(Requirement):
What lines of the listing include the string "logo"? Show them all.

[Record excerpts]

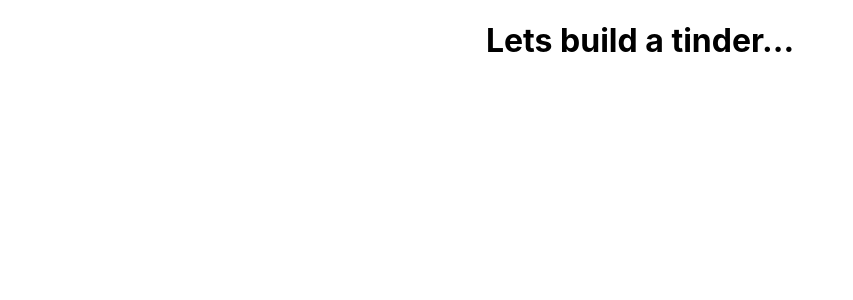
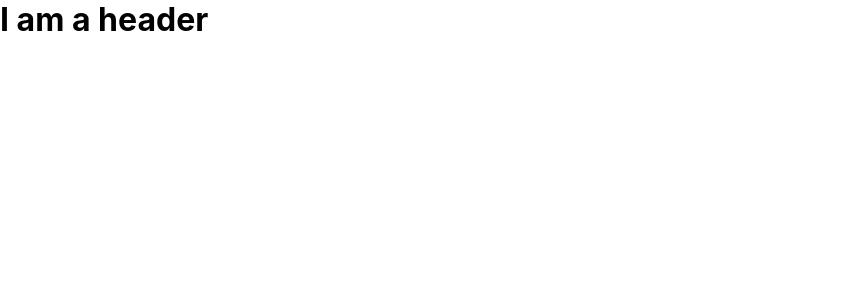
Before and after one commit to NAZIMUDHEEN267/tinderClone, a React (Create React App) app: page / in a window 1280 px wide. Shown: the top 300 px of the page, without its empty margins (0-853 px from the left). Built offline with nearby package versions, Linux system fonts and the light colour scheme.

Commit message:
Added Header in React

```diff
--- a/src/App.css
+++ b/src/App.css
@@ -1,38 +1,3 @@
-.App {
-  text-align: center;
+*{
+  margin: 0;
 }
-
-.App-logo {
-  height: 40vmin;
-  pointer-events: none;
-}
-
-@media (prefers-reduced-motion: no-preference) {
-  .App-logo {
-    animation: App-logo-spin infinite 20s linear;
-  }
-}
-
-.App-header {
-  background-color: #282c34;
-  min-height: 100vh;
-  display: flex;
-  flex-direction: column;
-  align-items: center;
-  justify-content: center;
-  font-size: calc(10px + 2vmin);
-  color: white;
-}
-
-.App-link {
-  color: #61dafb;
-}
-
-@keyframes App-logo-spin {
-  from {
-    transform: rotate(0deg);
-  }
-  to {
-    transform: rotate(360deg);
-  }
-}
--- a/src/App.js
+++ b/src/App.js
@@ -1,10 +1,11 @@
 import logo from './logo.svg';
 import './App.css';
+import Header from './Header'
 
 function App() {
   return (
     <div className="App">
-      <h1>Lets build a tinder...</h1>
+      <Header/>
     </div>
   );
 }
--- /dev/null
+++ b/src/Header.js
@@ -0,0 +1,12 @@
+import React from 'react'
+import './Header.css'
+
+function Header(){
+    return(
+        <div className='header'>
+           <h1>I am a header</h1>
+        </div>
+    )
+}
+
+export default Header;
```
Also changed, not shown: src/Header.css (added).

[/Record excerpts]

(Result of the task):
-.App-logo {
-  .App-logo {
-    animation: App-logo-spin infinite 20s linear;
-@keyframes App-logo-spin {
 import logo from './logo.svg';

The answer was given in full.